**What is being asked**
Quote all of the data that follows exactly as written, skipping the images.

**** Supplied records

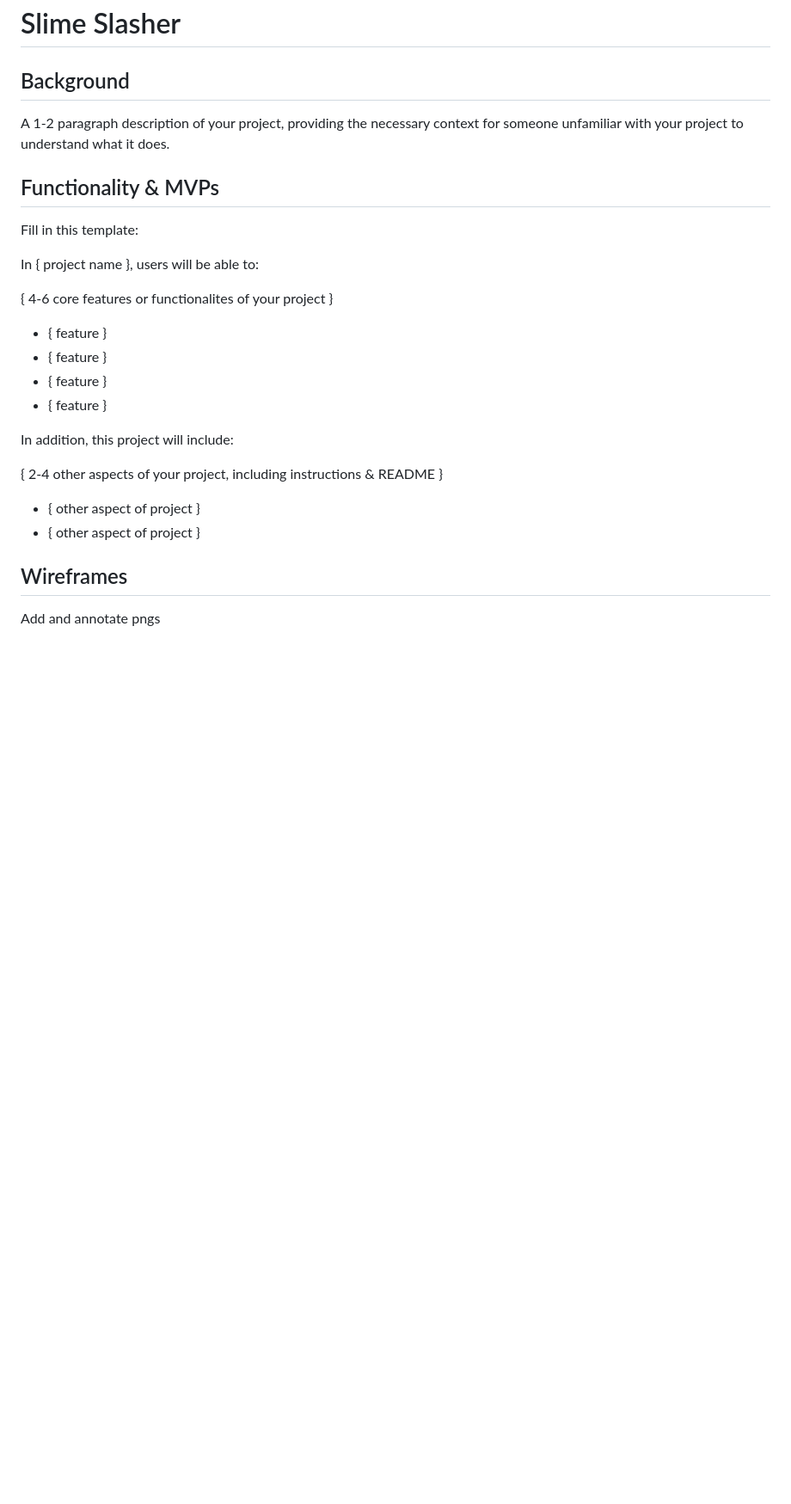
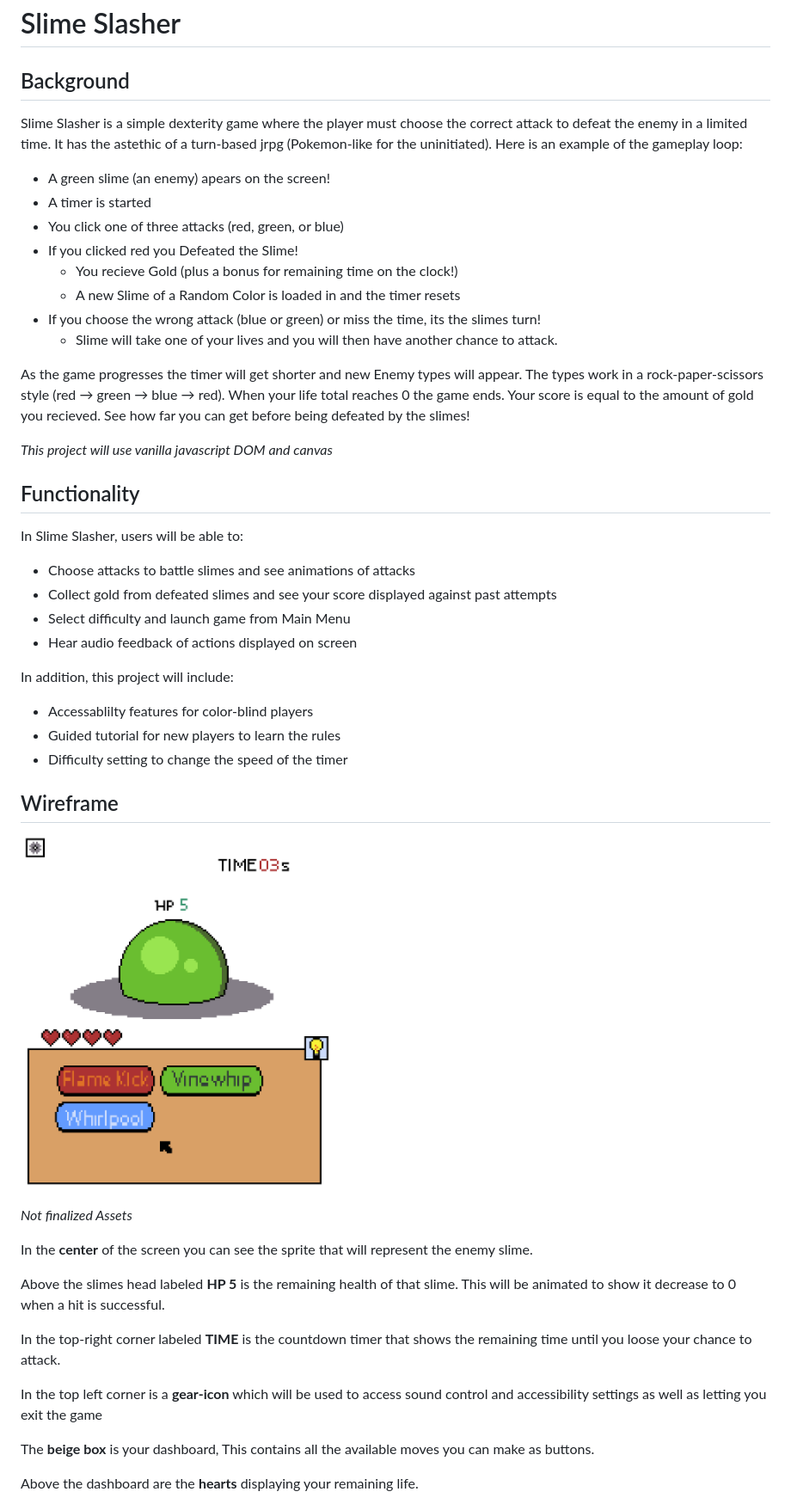
Before and after one commit to RobertT122/slime-slasher, a Markdown page: README.md, the part around the change printed below. Shown: that part at 86% size. Drawn GitHub-style; pictures changed too: SampleGreen.png (added); blank space fills up the shorter version.

```diff
--- a/README.md
+++ b/README.md
@@ -1,25 +1,55 @@
 # Slime Slasher
 ## Background
-A 1-2 paragraph description of your project, providing the necessary context for someone unfamiliar with your project to understand what it does.
 
-## Functionality & MVPs
-Fill in this template:
+Slime Slasher is a simple dexterity game where the player must choose the correct attack to defeat the enemy in a limited time. It has the astethic of a turn-based jrpg (Pokemon-like for the uninitiated). Here is an example of the gameplay loop:
+- A  green slime (an enemy) apears on the screen!
+- A timer is started
+- You click one of three attacks (red, green, or blue)
+- If you clicked red you Defeated the Slime!
+  - You recieve Gold (plus a bonus for remaining time on the clock!)
+  - A new Slime of a Random Color is loaded in and the timer resets
+- If you choose the wrong attack (blue or green) or miss the time, its the slimes turn!
+  - Slime will take one of your lives and you will then have another chance to attack.
 
-In { project name }, users will be able to:
+As the game progresses the timer will get shorter and new Enemy types will appear. The types work in a rock-paper-scissors style (<span style="color:red">red</span>  →
+<span style="color:limegreen">green</span>  →
+<span style="color:skyblue">blue</span>  →
+<span style="color:red">red</span>). When your life total reaches 0 the game ends. Your score is equal to the amount of gold you recieved. See how far you can get before being defeated by the slimes!
 
-{ 4-6 core features or functionalites of your project }
-* { feature }
-* { feature }
-* { feature }
-* { feature }
+*This project will use vanilla javascript DOM and canvas*
+
+
+## Functionality
+
+In Slime Slasher, users will be able to:
+
+* Choose attacks to battle slimes and see animations of attacks
+* Collect gold from defeated slimes and see your score displayed against past attempts
+* Select difficulty and launch game from Main Menu
+* Hear audio feedback of actions displayed on screen
 
 In addition, this project will include:
 
-{ 2-4 other aspects of your project, including instructions & README }
+* Accessablilty features for color-blind players
+* Guided tutorial for new players to learn the rules
+* Difficulty setting to change the speed of the timer
 
-* { other aspect of project }
-* { other aspect of project }
+## Wireframe
 
-## Wireframes
+<img src='SampleGreen.png' width= 360>
+<br>
 
-Add and annotate pngs
+*Not finalized Assets*
+
+In the **center** of the screen you can see the sprite that will represent the enemy slime.
+
+Above the slimes head labeled **HP 5** is the remaining health of that slime. This will be animated to show it decrease to 0  when a hit is successful.
+
+In the top-right corner labeled **TIME** is the countdown timer that shows the remaining time until you loose your chance to attack.
+
+In the top left corner is a **gear-icon** which will be used to access sound control and accessibility settings as well as letting you exit the game
+
+The **beige box** is your dashboard, This contains all the available moves you can make as buttons.
+
+Above the dashboard are the **hearts** displaying your remaining life.
+
```
Also changed, not shown: other parts of README.md (+28 -14 lines), SampleBlue.png (added), SampleRed.png (added).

********

**Solution to this task**
Before and after one commit to RobertT122/slime-slasher, a Markdown page: README.md, the part around the change printed below. Shown: that part at 86% size. Drawn GitHub-style; pictures changed too: SampleGreen.png (added); blank space fills up the shorter version.

```diff
--- a/README.md
+++ b/README.md
@@ -1,25 +1,55 @@
 # Slime Slasher
 ## Background
-A 1-2 paragraph description of your project, providing the necessary context for someone unfamiliar with your project to understand what it does.
 
-## Functionality & MVPs
-Fill in this template:
+Slime Slasher is a simple dexterity game where the player must choose the correct attack to defeat the enemy in a limited time. It has the astethic of a turn-based jrpg (Pokemon-like for the uninitiated). Here is an example of the gameplay loop:
+- A  green slime (an enemy) apears on the screen!
+- A timer is started
+- You click one of three attacks (red, green, or blue)
+- If you clicked red you Defeated the Slime!
+  - You recieve Gold (plus a bonus for remaining time on the clock!)
+  - A new Slime of a Random Color is loaded in and the timer resets
+- If you choose the wrong attack (blue or green) or miss the time, its the slimes turn!
+  - Slime will take one of your lives and you will then have another chance to attack.
 
-In { project name }, users will be able to:
+As the game progresses the timer will get shorter and new Enemy types will appear. The types work in a rock-paper-scissors style (<span style="color:red">red</span>  →
+<span style="color:limegreen">green</span>  →
+<span style="color:skyblue">blue</span>  →
+<span style="color:red">red</span>). When your life total reaches 0 the game ends. Your score is equal to the amount of gold you recieved. See how far you can get before being defeated by the slimes!
 
-{ 4-6 core features or functionalites of your project }
-* { feature }
-* { feature }
-* { feature }
-* { feature }
+*This project will use vanilla javascript DOM and canvas*
+
+
+## Functionality
+
+In Slime Slasher, users will be able to:
+
+* Choose attacks to battle slimes and see animations of attacks
+* Collect gold from defeated slimes and see your score displayed against past attempts
+* Select difficulty and launch game from Main Menu
+* Hear audio feedback of actions displayed on screen
 
 In addition, this project will include:
 
-{ 2-4 other aspects of your project, including instructions & README }
+* Accessablilty features for color-blind players
+* Guided tutorial for new players to learn the rules
+* Difficulty setting to change the speed of the timer
 
-* { other aspect of project }
-* { other aspect of project }
+## Wireframe
 
-## Wireframes
+<img src='SampleGreen.png' width= 360>
+<br>
 
-Add and annotate pngs
+*Not finalized Assets*
+
+In the **center** of the screen you can see the sprite that will represent the enemy slime.
+
+Above the slimes head labeled **HP 5** is the remaining health of that slime. This will be animated to show it decrease to 0  when a hit is successful.
+
+In the top-right corner labeled **TIME** is the countdown timer that shows the remaining time until you loose your chance to attack.
+
+In the top left corner is a **gear-icon** which will be used to access sound control and accessibility settings as well as letting you exit the game
+
+The **beige box** is your dashboard, This contains all the available moves you can make as buttons.
+
+Above the dashboard are the **hearts** displaying your remaining life.
+
```
Also changed, not shown: other parts of README.md (+28 -14 lines), SampleBlue.png (added), SampleRed.png (added).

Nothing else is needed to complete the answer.